In terms of total assets, the 13 foreign banks recorded assets worth GH¢82 billion, whereas, the six local banks recorded assets worth GH¢51.3 billion, sending the total to GH¢133.3 billion for the year under review.
Commenting on the vast profit margin between foreign owned banks and that of indigenous banks, banking consultant, Dr. Richmond Atuahene, in an interview with the B&FT, said most foreign owned banks have very strong boards that ensure whatever risk decision their banks make comply with the International Financial Reporting Standards (IFRS) 9 requirements, making it impossible for the banks to enter into high-risk ventures which eventually affects profitability and asset quality.
“The reason for the good performance of the foreign banks is simply because their boards are in full control. They control where the money goes, who gets the money, how the risk is assessed and how the repayment is done. But if you come to the local banks, most boards are either not in full control of the bank or the people on the board may not have adequate knowledge about running a bank.
So when it comes to making risk decisions, the foreign banks are always ahead because of the quality and control of the board.
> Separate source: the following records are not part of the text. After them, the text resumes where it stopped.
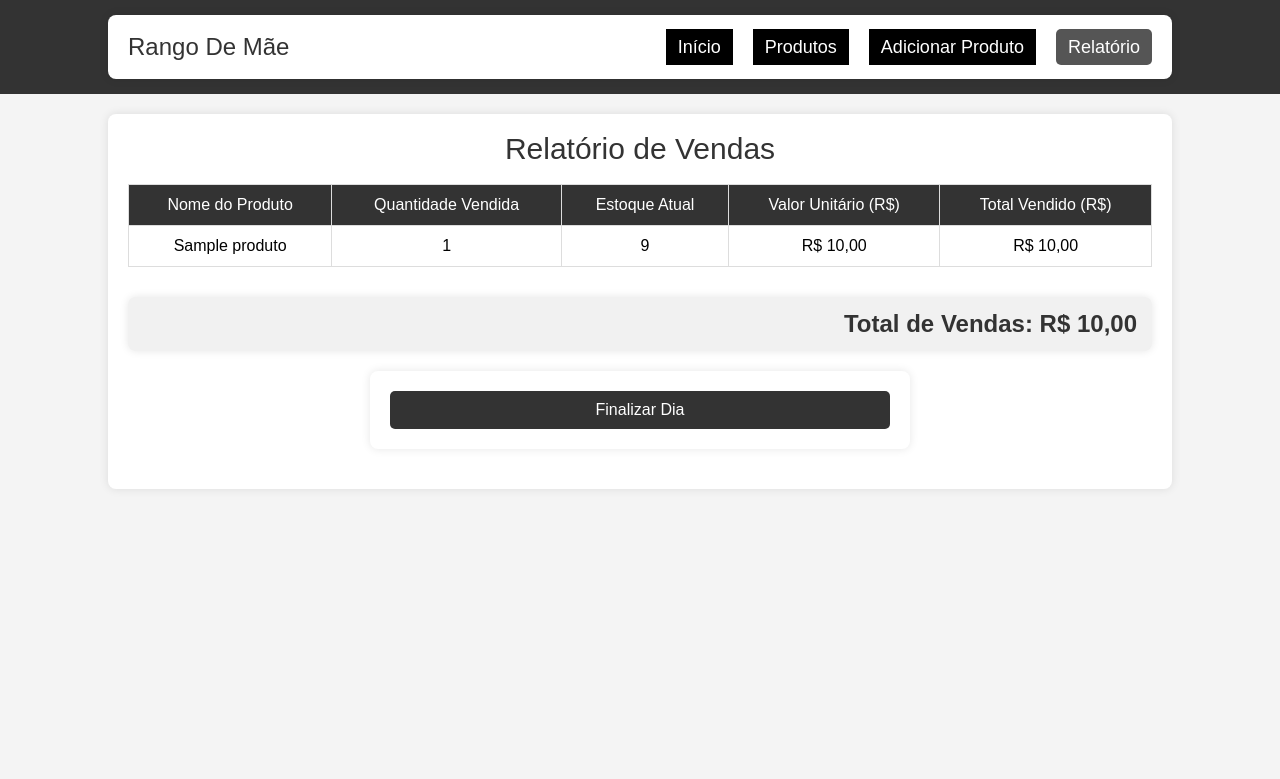
After one commit to Thiago-Pininga/AppRestaurante, a PHP site: page /relatorio.php in a window 1280 px wide. The commit adds this page. Shown: the top 779 px of the page. Run offline with PHP 8.4, Linux system fonts and the light colour scheme; tables that the repository leaves empty hold one stand-in row (values such as "Sample post").

Commit message:
Finalização dia 20/02

```diff
--- a/conexao.php
+++ b/conexao.php
@@ -1,8 +1,8 @@
 <?php
 
-$hostname = 'sql309.infinityfree.com';
-$usuario = 'if0_38361506';
-$senha = 'gsrSTDRILEHQaE';
+$hostname = 'localhost';
+$usuario = 'root';
+$senha = '';
 $database = 'restaurante';
 
 $mysqli = new mysqli($hostname, $usuario, $senha, $database);
@@ -12,3 +12,18 @@ if ($mysqli -> connect_errno) {
     echo 'Falha ao conectar: ('.$mysqli->connect_errno . ') ' . $mysqli -> connect_errno;
 }
 ?>
+
+<?php
+
+// $hostname = 'sql309.infinityfree.com';
+// $usuario = 'if0_38361506';
+// $senha = 'gsrSTDRILEHQaE';
+// $database = 'restaurante';
+
+// $mysqli = new mysqli($hostname, $usuario, $senha, $database);
+
+// //verifica se houver erro
+// if ($mysqli -> connect_errno) {
+//     echo 'Falha ao conectar: ('.$mysqli->connect_errno . ') ' . $mysqli -> connect_errno;
+// }
+?>
--- a/css/reset.css
+++ b/css/reset.css
@@ -47,7 +47,6 @@ table {
 	border-collapse: collapse;
 	border-spacing: 0;
 }
-
 /* Estilização do formulário */
 form {
     display: flex;
@@ -99,3 +98,53 @@ form button:hover {
 .mensagem.erro {
     color: red;
 }
+
+/* Estilo para a página de Relatório */
+h1 {
+    text-align: center;
+    color: #333;
+}
+
+/* Estilização da Tabela */
+table {
+    width: 100%;
+    border-collapse: collapse;
+    margin-top: 20px;
+}
+
+th, td {
+    border: 1px solid #ddd;
+    padding: 10px;
+    text-align: center;
+}
+
+th {
+    background-color: #333;
+    color: white;
+}
+
+tr:nth-child(even) {
+    background-color: #f9f9f9;
+}
+
+/* Estilo para o Total */
+.total {
+    margin-top: 30px; /* Aumentando o espaçamento para dar mais destaque */
+    text-align: right; /* Alinhando à direita */
+    font-size: 1.5rem; /* Aumentando o tamanho da fonte */
+    font-weight: bold;
+    color: #333;
+    background-color: #f1f1f1; /* Adicionando um fundo suave */
+    padding: 15px; /* Dando mais espaço ao redor do total */
+    border-radius: 8px; /* Adicionando borda arredondada */
+    box-shadow: 0px 0px 8px rgba(0, 0, 0, 0.1); /* Adicionando sombra para destacar */
+}
+
+/* Opcional: Estilo para garantir que o total se ajuste bem em dispositivos móveis */
+@media (max-width: 768px) {
+    .total {
+        font-size: 1.2rem; /* Ajuste no tamanho da fonte para telas pequenas */
+        text-align: center; /* Alinhando o total ao centro em dispositivos móveis */
+        padding: 12px;
+    }
+}
--- a/css/style.css
+++ b/css/style.css
@@ -17,6 +17,15 @@ body {
 
 h1 {
     text-align: center;
+    font-size: 30px;
+    color: #333;
+}
+
+h2{
+    text-align: center;
+    font-size: larger;
+    font-weight: bold;
+    padding: 3rem 0;
     color: #333;
 }
 
--- a/header.php
+++ b/header.php
@@ -6,12 +6,13 @@ if (!isset($pagina)) {
 
 <header>
     <div class="container">
-        <h1>App Restaurante</h1>
+        <h1>Rango De Mãe</h1>
         <nav>
             <ul>
                 <li><a href="index.php" class="<?= ($pagina == 'Início') ? 'active' : '' ?>">Início</a></li>
                 <li><a href="produtos.php" class="<?= ($pagina == 'Produtos') ? 'active' : '' ?>">Produtos</a></li>
                 <li><a href="adicionar.php" class="<?= ($pagina == 'Adicionar') ? 'active' : '' ?>">Adicionar Produto</a></li>
+                <li><a href="relatorio.php" class="<?= ($pagina == 'Relatório') ? 'active' : '' ?>">Relatório</a></li> <!-- Nova página Relatório -->
             </ul>
         </nav>
     </div>
--- /dev/null
+++ b/relatorio.php
@@ -0,0 +1,75 @@
+<?php
+include 'conexao.php';
+
+$pagina = 'Relatório'; // Define qual página está ativa
+include 'header.php';
+
+// Consulta SQL para pegar os produtos ordenados pela quantidade vendida de forma decrescente
+$sql = "SELECT nome, quantidade_inicial, vendidos, valor FROM produtos ORDER BY vendidos DESC";
+$result = $mysqli->query($sql);
+
+// Inicializa a variável para armazenar o valor total das vendas
+$total = 0;
+?>
+
+<!DOCTYPE html>
+<html lang="pt-BR">
+<head>
+  <meta charset="UTF-8">
+  <meta name="viewport" content="width=device-width, initial-scale=1.0">
+  <title>Relatório de Vendas</title>
+  <link rel="stylesheet" href="css/reset.css">
+  <link rel="stylesheet" href="css/style.css">
+</head>
+<body>
+
+  <div class="container">
+    <h1>Relatório de Vendas</h1>
+
+    <?php if(isset($_GET['finalizado']) && $_GET['finalizado'] == 1): ?>
+      <p class="mensagem">Dia finalizado com sucesso!</p>
+    <?php endif; ?>
+
+    <table>
+      <thead>
+        <tr>
+          <th>Nome do Produto</th>
+          <th>Quantidade Vendida</th>
+          <th>Estoque Atual</th>
+          <th>Valor Unitário (R$)</th>
+          <th>Total Vendido (R$)</th>
+        </tr>
+      </thead>
+      <tbody>
+        <?php while ($produto = $result->fetch_assoc()) : ?>
+          <?php
+            // Calcula o total vendido do produto (quantidade vendida * valor unitário)
+            $totalVendido = $produto['vendidos'] * $produto['valor'];
+            $total += $totalVendido;
+            // Calcula o estoque atual (quantidade_inicial - vendidos)
+            $estoqueAtual = $produto['quantidade_inicial'] - $produto['vendidos'];
+          ?>
+          <tr>
+            <td><?= htmlspecialchars($produto['nome']) ?></td>
+            <td><?= $produto['vendidos'] ?></td>
+            <td><?= $estoqueAtual ?></td>
+            <td>R$ <?= number_format($produto['valor'], 2, ',', '.') ?></td>
+            <td>R$ <?= number_format($totalVendido, 2, ',', '.') ?></td>
+          </tr>
+        <?php endwhile; ?>
+      </tbody>
+    </table>
+
+    <div class="total">
+      <h3>Total de Vendas: R$ <?= number_format($total, 2, ',', '.') ?></h3>
+    </div>
+
+    <!-- Botão Finalizar Dia com confirmação -->
+    <form action="finalizar_dia.php" method="post" onsubmit="return confirm('Tem certeza que deseja finalizar o dia? Essa ação subtrairá o vendido do estoque inicial e zerará o campo vendido.');">
+      <button type="submit">Finalizar Dia</button>
+    </form>
+
+  </div>
+
+</body>
+</html>
--- a/produtos (1).sql
+++ b/restaurante.sql
@@ -3,7 +3,7 @@
 -- https://www.phpmyadmin.net/
 --
 -- Host: 127.0.0.1
--- Tempo de geração: 20/02/2025 às 19:44
+-- Tempo de geração: 20/02/2025 às 20:37
 -- Versão do servidor: 10.4.32-MariaDB
 -- Versão do PHP: 8.2.12
 
@@ -61,5 +61,3 @@ COMMIT;
 /*!40101 SET CHARACTER_SET_CLIENT=@OLD_CHARACTER_SET_CLIENT */;
 /*!40101 SET CHARACTER_SET_RESULTS=@OLD_CHARACTER_SET_RESULTS */;
 /*!40101 SET COLLATION_CONNECTION=@OLD_COLLATION_CONNECTION */;
-
-ALTER TABLE produtos AUTO_INCREMENT = 1;
```
Also changed, not shown: finalizar_dia.php (added, +15 -0 lines), produtos.php (+43 -2 lines).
The foreign banks go strictly according to IFRS 9 because their parent company and branches in other countries go strictly by that. But that is not what we see most often in the local banks. Most of them are not able to comply with the IFRS 9 requirements,” he said.
He added that another reason that affected the profitability of local banks is the fact that most of them have government contracts on their books and that takes times to pay back, whereas, the foreign-owned banks would rather prefer buying government bills and lending to private sector actors who have no affiliation with government contracts.
“If you do a critical review of the banks’ assets, you would realise that the foreign banks do not have many government contracts on their books because they don’t meet the IFRS 9 requirements. This is because the government contracts stay in the books for more than one year and the IFRS 9 will require it to be written off and that will impact on your profitability and asset quality.
They rather prefer to buy government bills and lending to the private sector which has nothing to do with government contracts. They have what they call strategic no-go-area,” he said.
To address this problem, Dr. Atuahene urged indigenous banks to pay more attention to their governance structures, especially in this pandemic period, as banks with competent boards are those which will perform better.
“The COVID-19 hit the local banks more because they were not religiously applying credit risk processes. Governance played a very key role. The foreign banks have a robust credit risk management and that is one reason they performed better than the local banks.
The set of people appointed to the boards of local banks must be people up and doing. In the foreign banks, it is the board which sets the strategic tone, whereas, in some local banks it is the managing director who sets the strategic tone. So the structure of governance in local banks must be improved,” he said.